Cape Town – He escaped conflict in the Democratic Republic of Congo (DRC) in 2012 and travelled 3 400km to Cape Town, an arduous journey that took several weeks. He was only 17 at the time and came with his sister and two cousins, all of them under 20.
This Saturday, almost five years after being granted asylum in South Africa, Arafat Gatabazi will embark on a 12km swim from Robben Island to Sea Point, raising funds for a crèche in Khayelitsha.
“Children are the future of this country and deserve a safe learning environment,” says the 22-year-old, who completed a certificate in Information Technology in 2016 and now works as a web developer. “Education is so important.”
Located in Site B, the Imizamo Yethu Educare Centre operates from a single shack, serving about some 45 children between the ages of five months and five years.
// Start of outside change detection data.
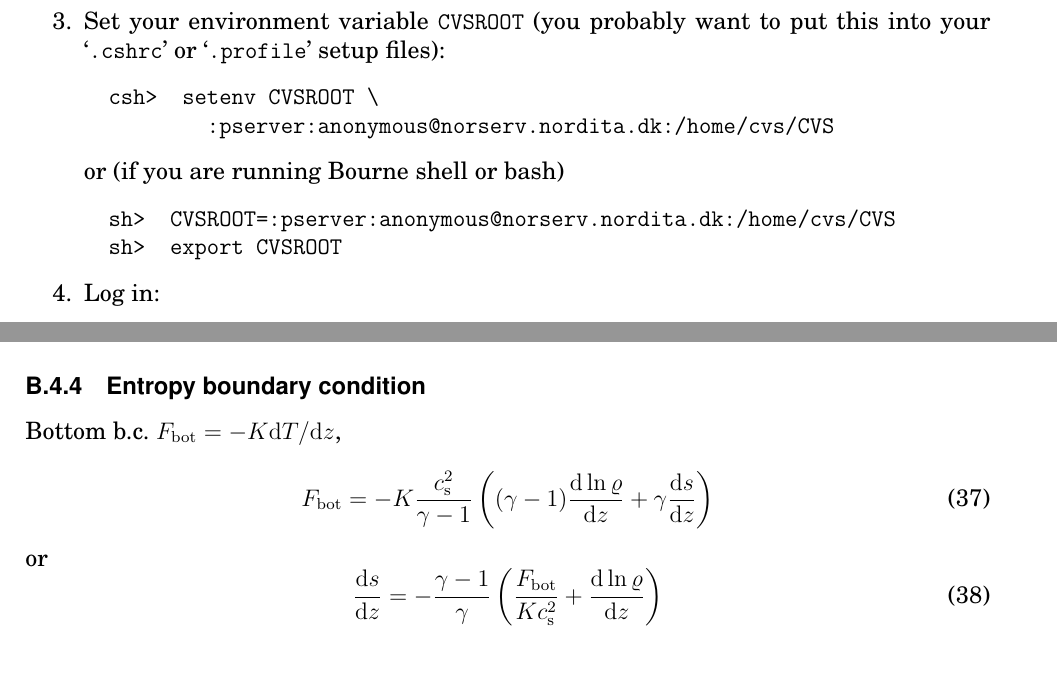
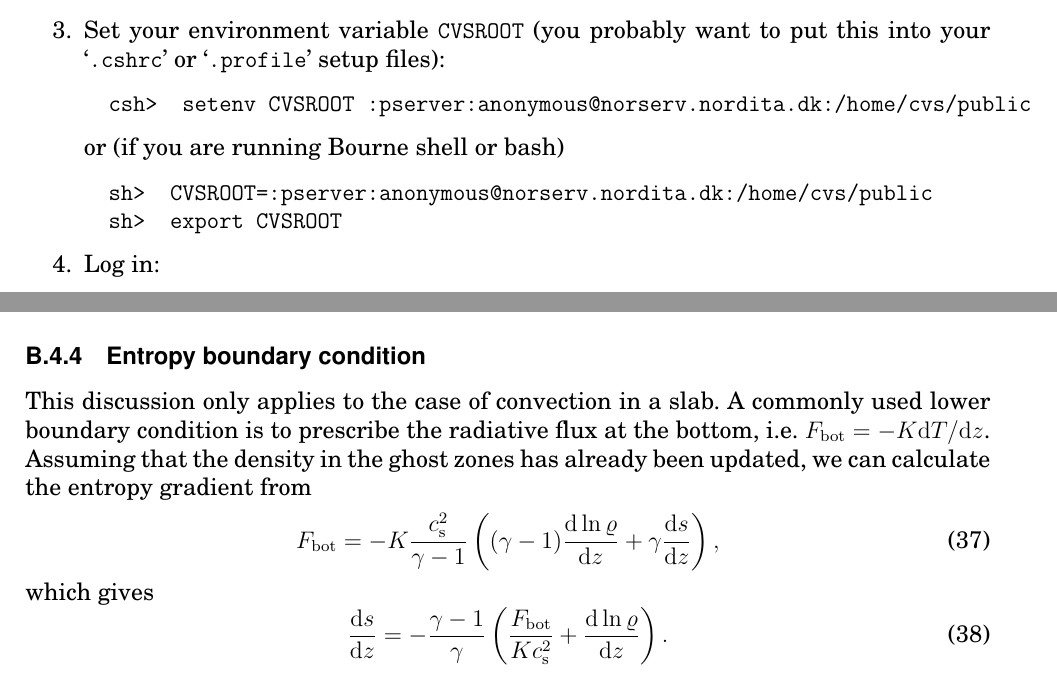
Before and after one commit to pencil-code/pencil-code, a LaTeX document (doc/manual.tex): two parts of pages 10 and 57 of 64, joined at a grey line, cut so that both start at the same text. Compiled offline with pdfLaTeX; the source files are stored in an older character set and shown here as Unicode.

Commit message:
added more on the temperature boundary condition. Corrected the :pserver:anonymous@norserv.nordita.dk:/home/cvs/CVS, which wasn't correct. Also, I want to avoid the line break, \prompt{csh> } setenv CVSROOT \bs <           :pserver:anonymous@norserv.nordita.dk:/home/cvs/CVS \ because that makes it hard to just cut&paste from the pdf file.

```diff
--- a/doc/manual.tex
+++ b/doc/manual.tex
@@ -291,7 +291,7 @@
 \title{{\sffamily\bfseries Installing and Using the High-Order Pencil MPI code}}
 %\subtitle{A very preliminary manual}
 \author{Wolfgang Dobler \& Axel Brandenburg}
-\date{\today,~ $ $Revision: 1.99 $ $}
+\date{\today,~ $ $Revision: 1.100 $ $}
 
 % ====================================================================== %
 
@@ -582,17 +582,15 @@ continue to use it.\footnote{In that case you'd say
 assuming that \cmd{\$USER} is the userid registered in the original
 repository. The content of this repository is copied automatically every
 hour to the anonymous cvs repository.}
-%XX
 
 \item Set your environment variable \env{CVSROOT} (you probably want to
   put this into your \file{.cshrc} or \file{.profile} setup files):
   \begin{alltt}
-  \prompt{csh> } setenv CVSROOT \bs
-          :pserver:anonymous@norserv.nordita.dk:/home/cvs/CVS \
+  \prompt{csh> } setenv CVSROOT :pserver:anonymous@norserv.nordita.dk:/home/cvs/public \
   \end{alltt}
   or (if you are running Bourne shell or bash)
   \begin{alltt}
-  \prompt{sh> } CVSROOT=:pserver:anonymous@norserv.nordita.dk:/home/cvs/CVS
+  \prompt{sh> } CVSROOT=:pserver:anonymous@norserv.nordita.dk:/home/cvs/public
   \prompt{sh> } export CVSROOT \
   \end{alltt}
 
@@ -3323,13 +3321,17 @@ to approach the Boussinesq case.
 
 \subsubsection{Entropy boundary condition}
 
-Bottom b.c.\ $F_{\rm bot}=-K\dd T/\dd z$,
+This discussion only applies to the case of convection in a slab.
+A commonly used lower boundary condition is to prescribe the
+radiative flux at the bottom, i.e.\ $F_{\rm bot}=-K\dd T/\dd z$.
+Assuming that the density in the ghost zones has already been
+updated, we can calculate the entropy gradient from
 \begin{equation}\label{Fbot}
 F_{\rm bot}=-K{c_{\rm s}^2\over\gamma-1}\left(
-(\gamma-1){\dd\ln\varrho\over\dd z}+\gamma{\dd s\over\dd z}\right)
-\end{equation}
-or
+(\gamma-1){\dd\ln\varrho\over\dd z}+\gamma{\dd s\over\dd z}\right),
+\end{equation}
+which gives
 \begin{equation}\label{Fbot2}
 {\dd s\over\dd z}=-{\gamma-1\over\gamma}\left(
-{F_{\rm bot}\over K c_{\rm s}^2}+{\dd\ln\varrho\over\dd z}\right)
-\end{equation}
+{F_{\rm bot}\over K c_{\rm s}^2}+{\dd\ln\varrho\over\dd z}\right).
+\end{equation}
```
Also changed, not shown: doc/manual.tex (16 more changed lines).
The structure is cramped and leaks when it rains. Money from Gatabazi’s swim will go towards installing a fully equipped container classroom through the charity Breadline Africa.
To date, the drive has raised just more than R5 500 – 16% of its R34 000 target.
Gatabazi learned to swim after taking lessons at The Homestead, a shelter for street children in Cape Town where he lived until 2015. Within a year he had completed his first Robben Island crossing, an astounding achievement by any standards. (His first attempt, a month earlier, ended when he got hypothermia a kilometre from the Blouberg coast.)
Since then Gatabazi has swum around Cape Point (approximately 8km) for the Little Fighters Cancer Trust and around Robben Island (a total of 13.5 km after strong currents altered his course) for Lifeline Western Cape.
For the full article, visit News24.